#### [Instructions to follow]
When you write out the listing below, keep each word exactly as it stands and drop the pictures.

════════════════════

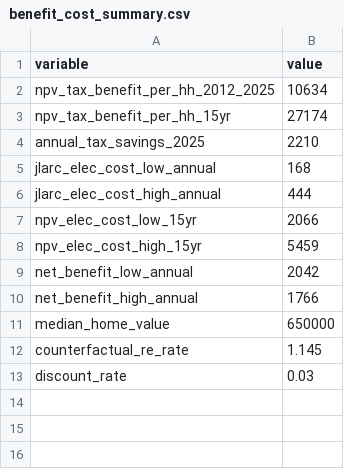
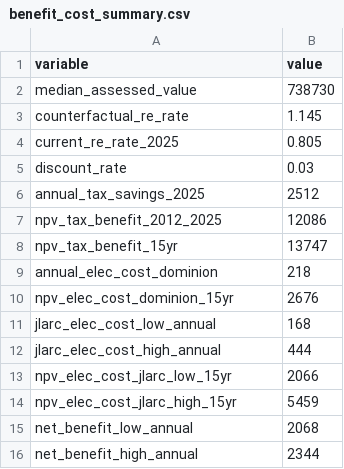
Before and after one commit to cjnesseth/Paper_Writer, a CSV file: explorations/data_collection/processed/benefit_cost_summary.csv, drawn as a sheet; removed rows and columns are numbered as before the commit, all else as after; the diff names each change by its address in the sheet, - before the commit and + after, or states it on an @@ line.

```diff
--- a/explorations/data_collection/processed/benefit_cost_summary.csv
+++ b/explorations/data_collection/processed/benefit_cost_summary.csv
-row 2: npv_tax_benefit_per_hh_2012_2025 | 10634
-row 3: npv_tax_benefit_per_hh_15yr | 27174
+row 2: median_assessed_value | 738730
@@ row 12 moved to row 3: counterfactual_re_rate @@
+row 4: current_re_rate_2025 | 0.805
@@ row 13 moved to row 5: discount_rate @@
-B6 (value): 2210
+B6 (value): 2512
+row 7: npv_tax_benefit_2012_2025 | 12086
+row 8: npv_tax_benefit_15yr | 13747
+row 9: annual_elec_cost_dominion | 218
+row 10: npv_elec_cost_dominion_15yr | 2676
-A13 (variable): npv_elec_cost_low_15yr
+A13 (variable): npv_elec_cost_jlarc_low_15yr
-A14 (variable): npv_elec_cost_high_15yr
+A14 (variable): npv_elec_cost_jlarc_high_15yr
-B15 (value): 2042
+B15 (value): 2068
-B16 (value): 1766
+B16 (value): 2344
-row 11: median_home_value | 650000
```
Also changed, not shown: explorations/data_collection/processed/dc_master_inventory.csv, explorations/data_collection/processed/tax_revenue_timeseries.csv, 24 other files.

════════════════════

#### [Completed task]
Before and after one commit to cjnesseth/Paper_Writer, a CSV file: explorations/data_collection/processed/benefit_cost_summary.csv, drawn as a sheet; removed rows and columns are numbered as before the commit, all else as after; the diff names each change by its address in the sheet, - before the commit and + after, or states it on an @@ line.

```diff
--- a/explorations/data_collection/processed/benefit_cost_summary.csv
+++ b/explorations/data_collection/processed/benefit_cost_summary.csv
-row 2: npv_tax_benefit_per_hh_2012_2025 | 10634
-row 3: npv_tax_benefit_per_hh_15yr | 27174
+row 2: median_assessed_value | 738730
@@ row 12 moved to row 3: counterfactual_re_rate @@
+row 4: current_re_rate_2025 | 0.805
@@ row 13 moved to row 5: discount_rate @@
-B6 (value): 2210
+B6 (value): 2512
+row 7: npv_tax_benefit_2012_2025 | 12086
+row 8: npv_tax_benefit_15yr | 13747
+row 9: annual_elec_cost_dominion | 218
+row 10: npv_elec_cost_dominion_15yr | 2676
-A13 (variable): npv_elec_cost_low_15yr
+A13 (variable): npv_elec_cost_jlarc_low_15yr
-A14 (variable): npv_elec_cost_high_15yr
+A14 (variable): npv_elec_cost_jlarc_high_15yr
-B15 (value): 2042
+B15 (value): 2068
-B16 (value): 1766
+B16 (value): 2344
-row 11: median_home_value | 650000
```
Also changed, not shown: explorations/data_collection/processed/dc_master_inventory.csv, explorations/data_collection/processed/tax_revenue_timeseries.csv, 24 other files.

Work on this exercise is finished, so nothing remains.